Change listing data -
+ + + + +

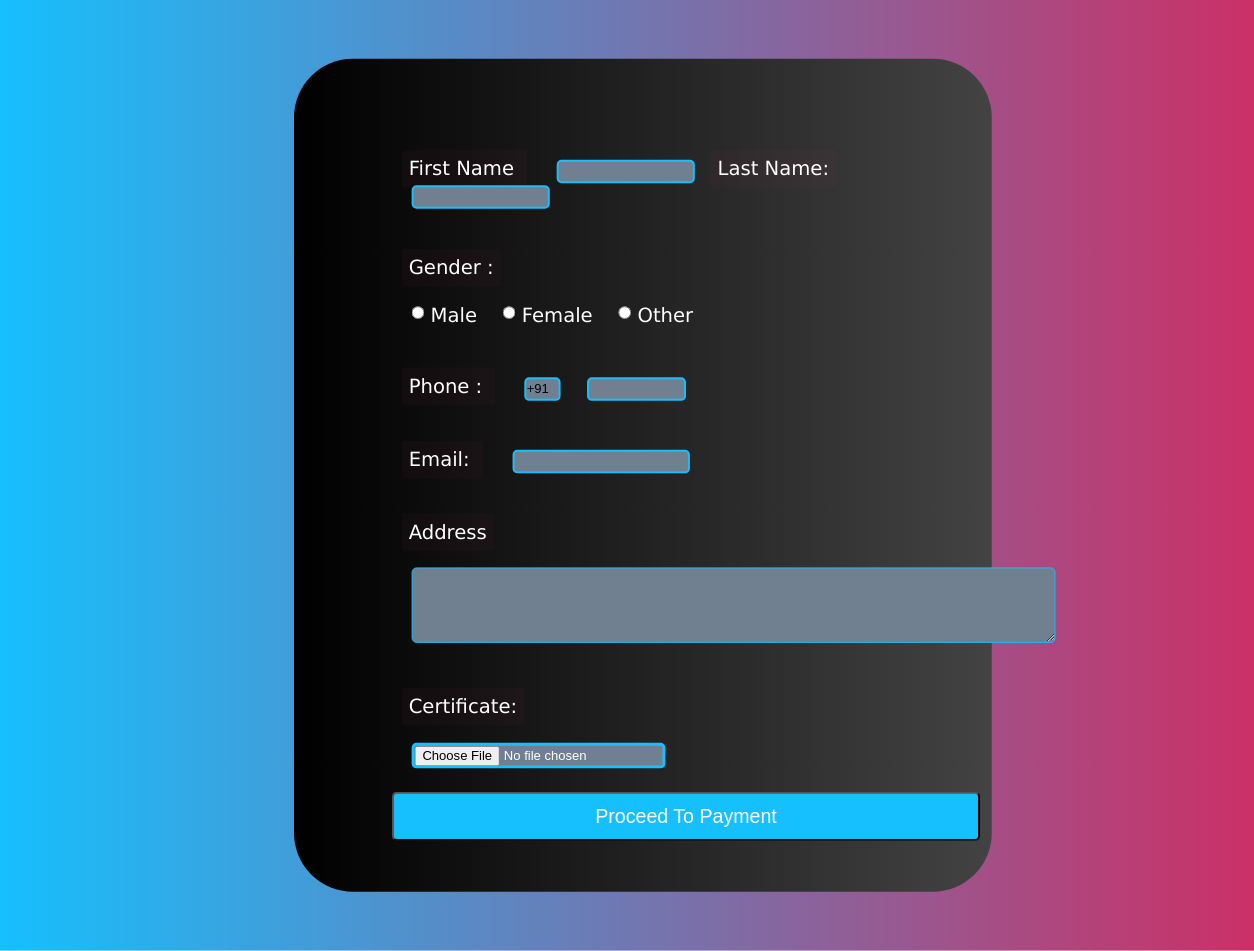
Repository: sarthakkathpalia/elliptical
Page: html/form.html
The author's editor kept a copy of each file at every save. The page is drawn from the files as they stood at one save, then again after the next save.
The browser window is 1280 px wide. The pictures show the whole page, at 98% of full size.

Above is the page before, as saved 2021-10-30 18:05:06.

After the next save:
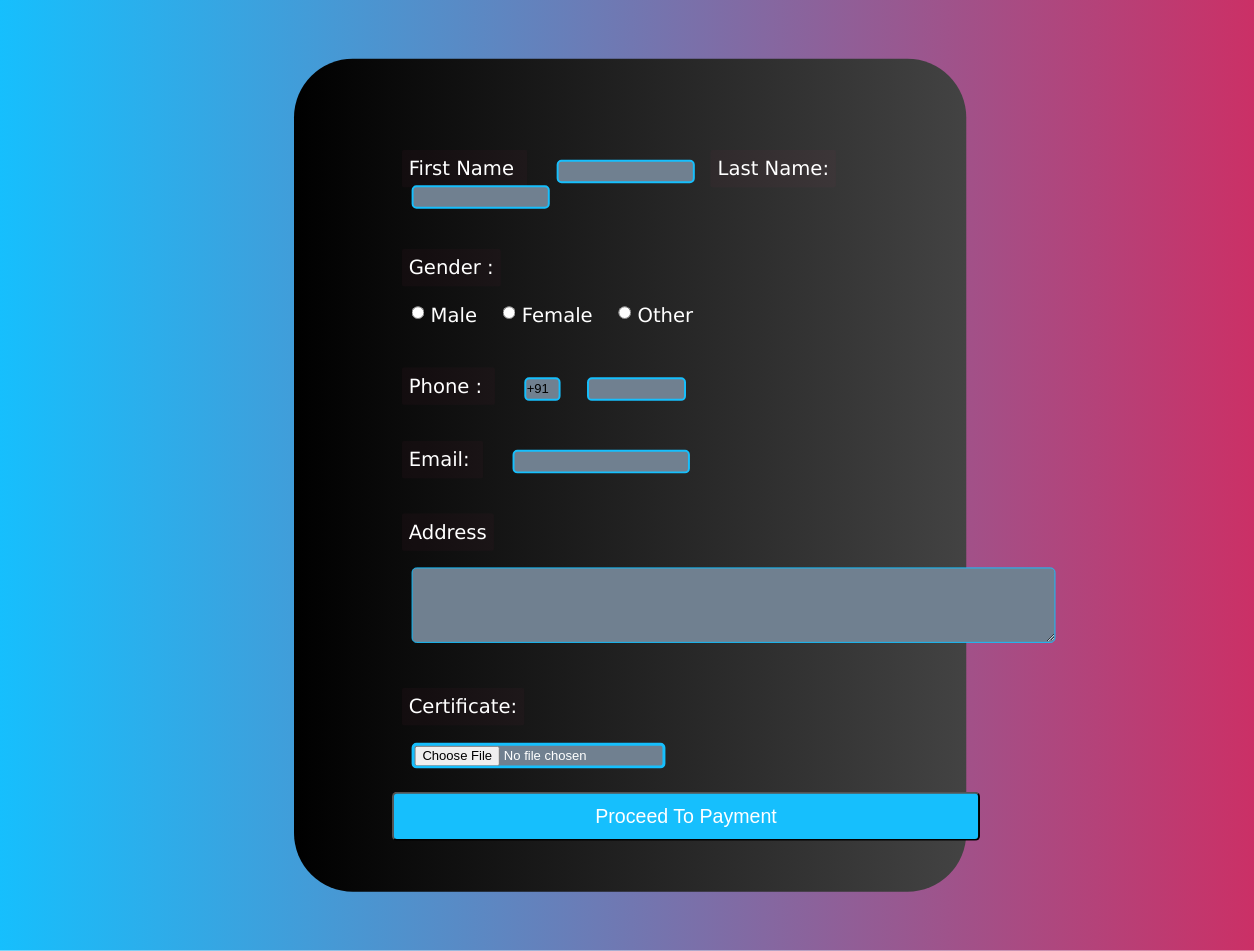
Saved 9 min 7 s later.
--- a/html/form.html
+++ b/html/form.html
@@ -45,7 +45,7 @@
             font-size: 20px;
             color: white;
             background-image: linear-gradient(to right , #000000,#434343);
-            width: 40%;
+            width: 38%;
             height: 650px;
             margin-top: 60px;
             margin-bottom: 60px;

After the save that followed:
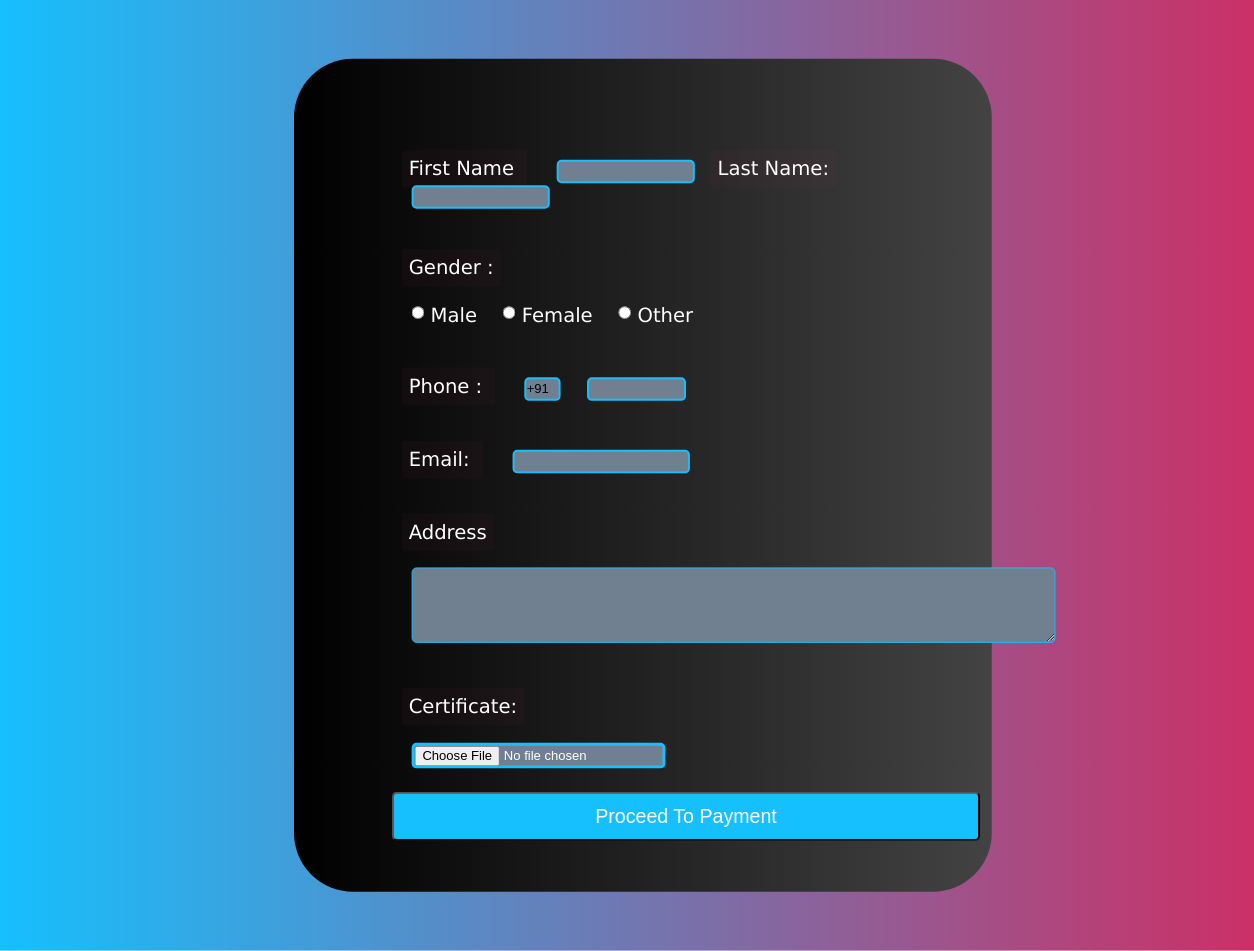
Saved 8 s later.
--- a/html/form.html
+++ b/html/form.html
@@ -45,7 +45,7 @@
             font-size: 20px;
             color: white;
             background-image: linear-gradient(to right , #000000,#434343);
-            width: 38%;
+            width: 40%;
             height: 650px;
             margin-top: 60px;
             margin-bottom: 60px;
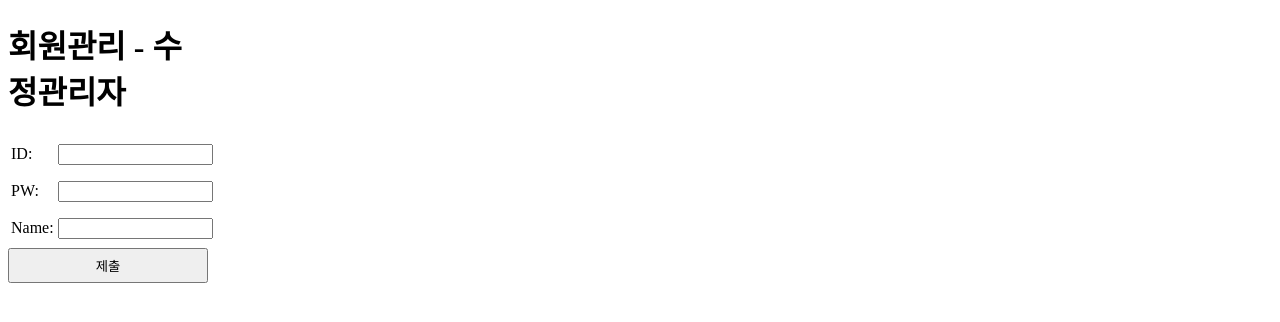
Repository: euniiee/test11
Page: http://localhost/Project/memChange.jsp
These files come from the project's save history. The page is drawn as it stood at one moment and after the next save; the edit follows.
The browser window is 1280 px wide. The pictures show the whole page.
The page is served by Tomcat 9. Other server files are loaded and not shown.

Above is the page before, as saved 2023-02-01 03:24:11.

### Project/WebContent/memChange.jsp
<%@ page language="java" contentType="text/html; charset=UTF-8"
    pageEncoding="UTF-8"%>
<!DOCTYPE html>
<html>
<head>
<meta charset="UTF-8">
<title>Insert title here</title>
<script src="https://code.jquery.com/jquery-3.6.3.js" integrity="sha256-nQLuAZGRRcILA+6dMBOvcRh5Pe310sBpanc6+QBmyVM=" crossorigin="anonymous"></script>
<script>
	$(function() {
		$('.submit').click(function(){
			alert("수정되었습니다.");
		});

	})
</script>
</head>
<body>
	<form style="width:200px">
		<h1>회원관리 - 수정관리자</h1>
		<table>
			<tr style="height:35px;">
				<td>ID:</td>
				<td><input style="width:100%;"type="text" class="id" name="id" readonly></td>
			</tr>
			<tr  style="height:35px;">
				<td>PW:</td>
				<td><input style="width:100%;" type="password" class="pw" name="pw" required></td>
			</tr>
				<tr style="height:35px;">
				<td>Name:</td>
				<td><input style="width:100%;" type="text" class="name" name="name" required></td>
			</tr>
		</table>
			<input class="submit" type="submit" value="제출" style="width:100%;  height:35px; margin-bottom:5px"><br>
	</form>
</body>
</html>

After the next save:
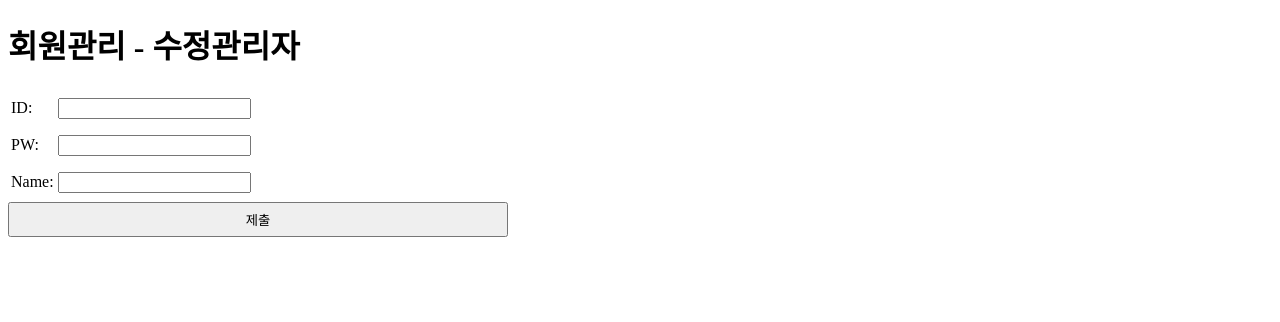
Saved 21 s later.
--- a/Project/WebContent/memChange.jsp
+++ b/Project/WebContent/memChange.jsp
@@ -16,7 +16,7 @@
 </script>
 </head>
 <body>
-	<form style="width:200px">
+	<form style="width:500px">
 		<h1>회원관리 - 수정관리자</h1>
 		<table>
 			<tr style="height:35px;">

+ + + + +

Problem details -
Repeat exactly, and only, the lines from the one containing "--- a/Project/WebContent/memChange.jsp" through the last line above.

Response -
--- a/Project/WebContent/memChange.jsp
+++ b/Project/WebContent/memChange.jsp
@@ -16,7 +16,7 @@
 </script>
 </head>
 <body>
-	<form style="width:200px">
+	<form style="width:500px">
 		<h1>회원관리 - 수정관리자</h1>
 		<table>
 			<tr style="height:35px;">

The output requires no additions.